The knock on Tim Cook when he took over for Steve Jobs was that he wasn’t a product guy, and that’s true if you define “product” strictly as a finished piece of hardware.
But think about all the pieces — hardware, software, services — that had to come together to make Apple Pay work:
- The Passbook app, introduced at the first post-Jobs WWDC in June 2012 when nobody outside Apple could figure out what it was for.
- The acquisition in July 2012 of AuthenTec’s military-strength fingerprint recognition technology.
- The Sept. 2013 launch of TouchID on the iPhone 5S, the first iPhone with a scratch-proof sapphire home button.
- Deals negotiated in early 2014 with the major payment networks, the big U.S. banks and hundreds of retailers, from Aéropostale to Walt Disney Resorts.
- The Sept. 2014 launch of iPhone 6/6+, the first Apple phones equipped with NFC chips.
- Finally, with the release of iOS 8.1 on Oct. 20, the official launch of Apple Pay.
Now watch Cook’s body language in the attached clip from the Wall Street Journal‘s inaugural WSJLIVE conference, when he trots out some numbers he says he’s been “following pretty closely”: More than 1 million credit cards activated in the first 72 hours; more mobile point-of-sale payments than the sum of all competing systems.
“We’re already No. 1,” he says, leaning forward, pointing, and drawing a pie chart in the air. “Not just No. 1, but we’re more than the total of all the other guys.
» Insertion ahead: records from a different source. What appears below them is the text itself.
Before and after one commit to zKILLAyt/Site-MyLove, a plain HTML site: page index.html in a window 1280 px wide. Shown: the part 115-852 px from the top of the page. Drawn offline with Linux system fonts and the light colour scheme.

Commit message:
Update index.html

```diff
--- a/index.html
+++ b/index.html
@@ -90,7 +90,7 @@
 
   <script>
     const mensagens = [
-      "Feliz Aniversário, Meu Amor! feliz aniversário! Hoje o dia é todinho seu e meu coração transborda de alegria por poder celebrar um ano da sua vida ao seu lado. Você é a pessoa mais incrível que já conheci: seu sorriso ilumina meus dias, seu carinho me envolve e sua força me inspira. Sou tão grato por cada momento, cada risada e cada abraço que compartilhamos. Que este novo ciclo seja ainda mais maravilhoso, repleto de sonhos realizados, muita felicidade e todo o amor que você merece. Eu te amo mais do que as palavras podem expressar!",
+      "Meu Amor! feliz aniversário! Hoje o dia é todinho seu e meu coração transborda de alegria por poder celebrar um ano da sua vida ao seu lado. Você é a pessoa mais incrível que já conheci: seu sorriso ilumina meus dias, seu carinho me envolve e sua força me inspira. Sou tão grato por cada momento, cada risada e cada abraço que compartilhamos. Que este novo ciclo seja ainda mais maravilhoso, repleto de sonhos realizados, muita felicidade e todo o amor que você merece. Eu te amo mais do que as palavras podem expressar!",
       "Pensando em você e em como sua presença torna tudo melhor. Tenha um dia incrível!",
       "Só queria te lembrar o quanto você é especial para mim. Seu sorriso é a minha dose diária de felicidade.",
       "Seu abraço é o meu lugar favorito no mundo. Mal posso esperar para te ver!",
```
And we’ve only been at it a week!”
Resistance from CVS and Rite Aid is probably futile. Alibaba’s Jack Ma is ready to sign. China’s UnionPay is reportedly on board. And then, according to WSJLIVE’s unintentionally funny machine-generated transcription, there’s “the whole rest of the war.”
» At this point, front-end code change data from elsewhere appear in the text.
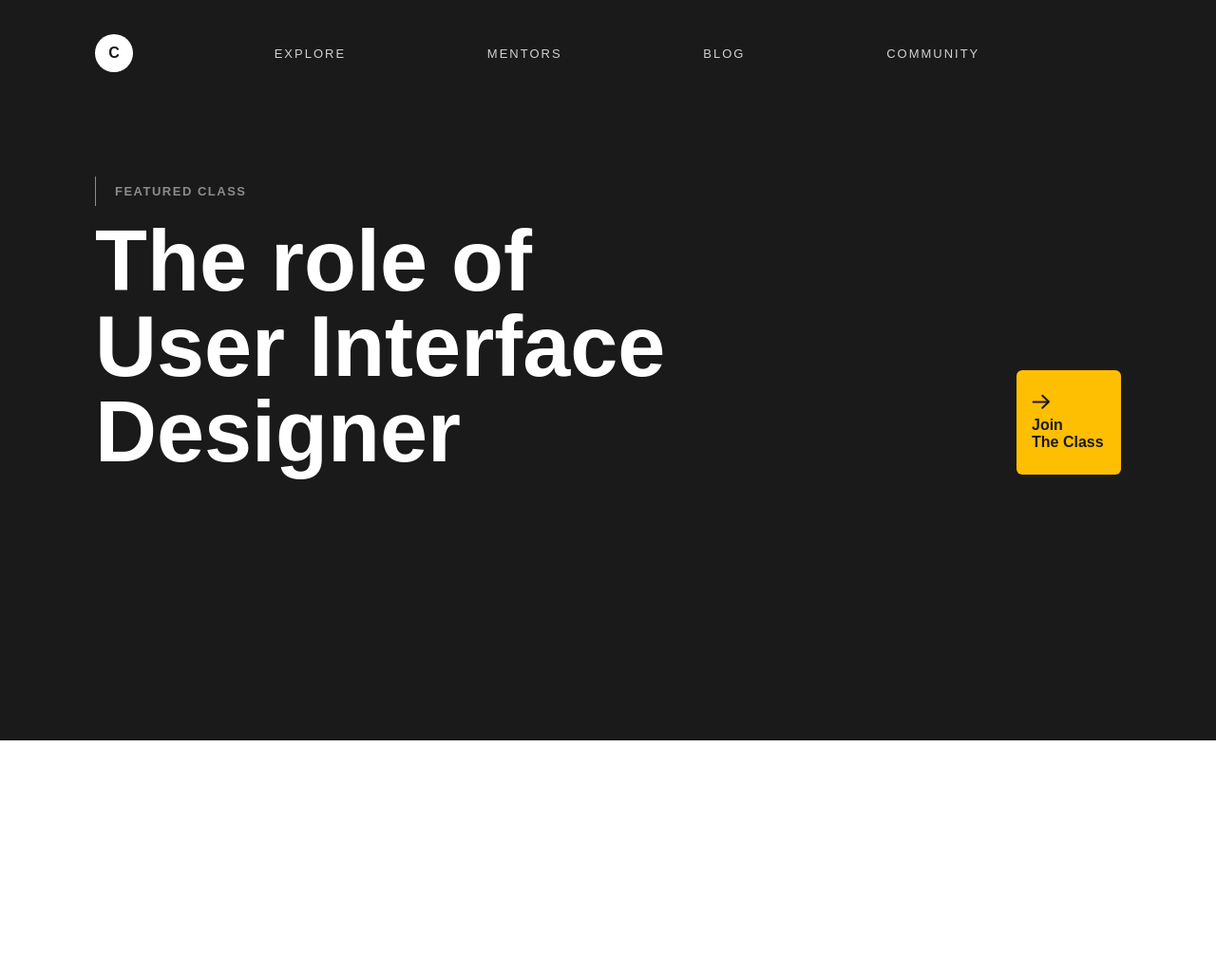
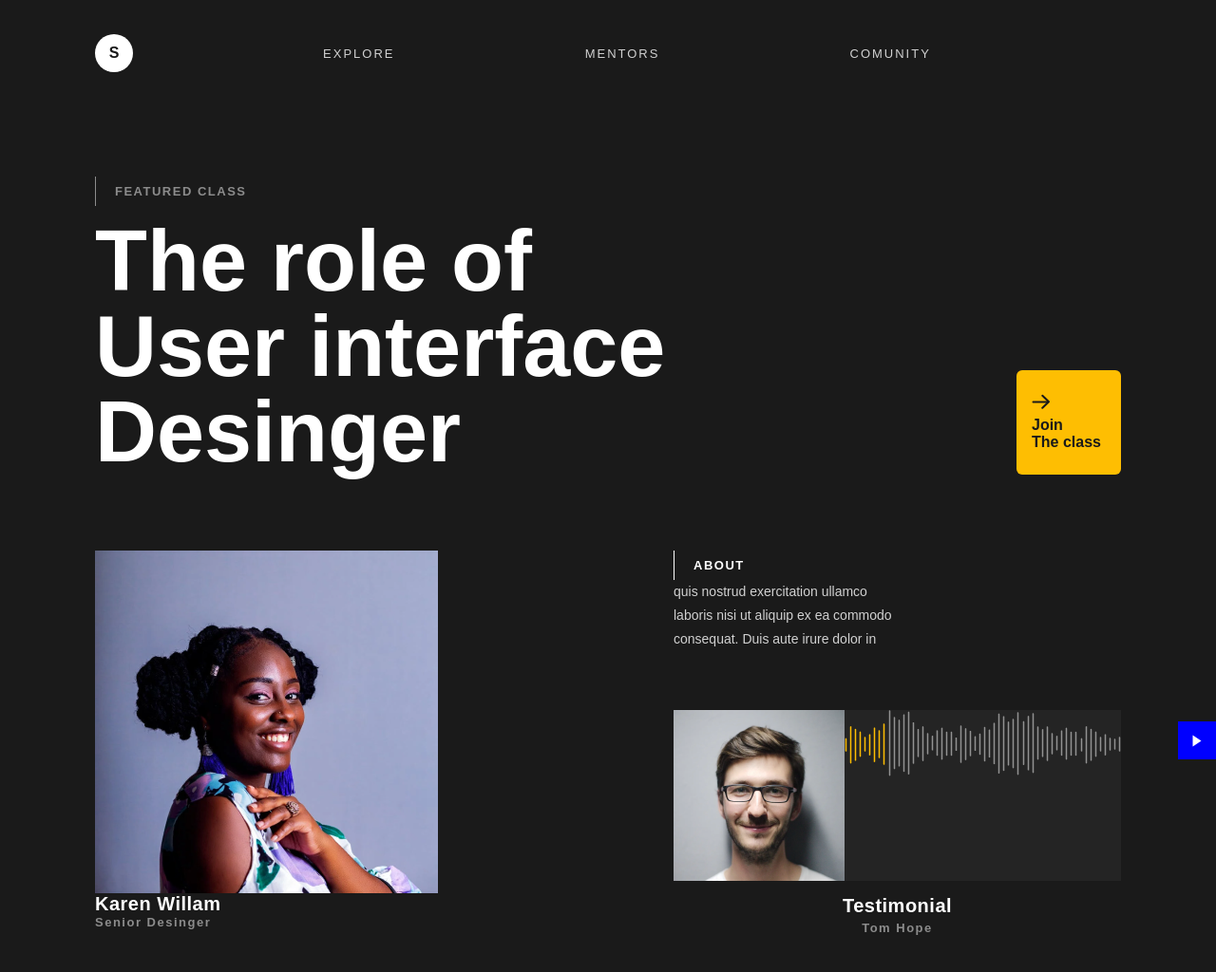
Before and after one commit to fl7leks/site-vizitka1, a plain HTML site: page index.html in a window 1280 px wide. Shown: the whole page at 95% size. Before the commit the page ends 800 px from the top, so only its background shows below. Drawn offline with Linux system fonts and the light colour scheme.

Commit message:
completed the audio section

```diff
--- a/index.html
+++ b/index.html
@@ -8,43 +8,68 @@
     <title>site-vizitka</title>
     <link rel="stylesheet" href="style.css">
 </head>
-
 <body>
     <header class="header">
         <div class="container">
             <nav class="navigation">
-                <a class="logo" href="">C</a>
+                <a href="" class="logo">S</a>
                 <ul class="navigation-holder">
                     <li class="nav-links">
-                        <a href="#">EXPLORE</a>
+                        <a href="#">Explore</a>
                     </li>
                     <li class="nav-links">
-                        <a href="#">MENTORS</a>
+                        <a href="#">Mentors</a>
                     </li>
                     <li class="nav-links">
-                        <a href="#">BLOG</a>
-                    </li>
-                    <li class="nav-links">
-                        <a href="#">COMMUNITY</a>
+                        <a href="#">Comunity</a>
                     </li>
                 </ul>
             </nav>
-
+            <!--конец навигации-->
             <section class="header-title">
-                <span class="header-subtitle-text">FEATURED CLASS</span>
+                <span class="header-subtitle-text">featured class</span>
                 <h1 class="header-title-text">
                     The role of
-                    User Interface
-                    Designer
+                    User interface
+                    Desinger
                 </h1>
+                    <a href="#" class="join">
+                        <img src="/img/img/icons/arrow.svg" alt="">
+                        <span class="join-text">Join <br> The class</span>
+                    </a>
 
-                <a class="join" href="">
-                    <img src="img/img/icons/arrow.svg" alt="arrow">
-                    <span class="join-text">Join<br> The Class</span>
-                </a>
+            </section>
+            <!--конец 2 секции-->
+            <section class="header-info-block">
+
+                <div class="card-info">
+                    <img src="img/img/girl-avatar.png" alt="" class="card-info-img">
+                    <h2 class="info-title">Karen Willam</h2>
+                    <span class="info-subtitle">Senior Desinger</span>
+                </div>
+                <div class="card-about">
+                    <div class="about-text-wrapper">
+                        <span class="about-subtitle-text">About</span>
+                        <p class="about-desc">
+                            quis nostrud exercitation ullamco
+                            laboris nisi ut aliquip ex ea commodo
+                            consequat. Duis aute irure dolor in
+                        </p>
+                    </div>
+                    <div class="audio-block">
+                        <img src="img/img/man-avatar.png" alt="">
+                        <div class="audio-container">
+                            <img src="img/img/audio.png" class="audio-track" alt="">
+                            <a href="#" class="play-btn">
+                                <img src="/img/img/icons/play.svg" alt="">
+                            </a>
+                        </div>
+                    </div>
+                    <h2 class="about-title">Testimonial</h2>
+                    <span class="about-subtitle">Tom Hope</span>
+                </div>
             </section>
         </div>
     </header>
 </body>
-
 </html>
--- a/style.css
+++ b/style.css
@@ -93,3 +93,86 @@
     font-weight: bold;
     border-radius: 6px;
 }
+
+.header-info-block {
+    display: flex;
+    justify-content: space-between;
+}
+.card-info {
+    max-width: 361px;
+}
+.card-info-img {
+    display: flex;
+}
+.info-title {
+    font-size: 20px;
+    font-size: bold;
+    color: #fff;
+    letter-spacing: 0.5px;|
+    margin-bottom: 4px;
+}
+.info-subtitle {
+    font-size: 13px;
+    color: #8c8c8c;
+    font-weight:bold;
+    letter-spacing: 1.5px;
+    display: block;
+}
+.about-subtitle-text {
+    display: inline-block;
+    border-left: 1px solid #fff;
+    padding: 8px 0 8px 20px;
+    color: #fff;
+    font-weight: bold;
+    text-transform: uppercase;
+    font-size: 13px;
+    letter-spacing: 1.5px;
+    margin-bottom: 1.8;
+}
+.about-desc {
+    color:#d1d1d1;
+    max-width: 240px;
+    font-size: 14px;
+    line-height: 1.8;
+}
+.audio-block {
+    background-color: #242424;
+    display: flex;
+    margin-top: 61px;}
+
+.audio-cintainer {
+    display: flex;
+    align-items: center;
+    justify-content: center;
+    flex: 1;
+    position: relative;
+    padding: 0 34pxs;
+}
+.play-btn {
+    display: flex;
+    background-color: blue;
+    width: 40px;
+    height: 40px;
+    align-items: center;
+    justify-content: center;
+    position: absolute;
+    right: 0;
+    bottom: 0;
+}
+.about-title {
+    font-size: 20px;
+    font-weight: bold;
+    color: #fff;
+    letter-spacing: 0.5px;
+    margin-top: 15px;
+    margin-bottom: 4px;
+    text-align: center;
+}
+.about-subtitle {
+    font-size: 13px;
+    color: #8c8c8c;
+    font-weight: bold;
+    letter-spacing: 1.5px;
+    text-align: center;
+    display: block;
+}
```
I can’t think of anyone better to design a smart watch than Jony Ive. Or anyone better than Tim Cook to solve the problem of contactless mobile payments at the point of sale.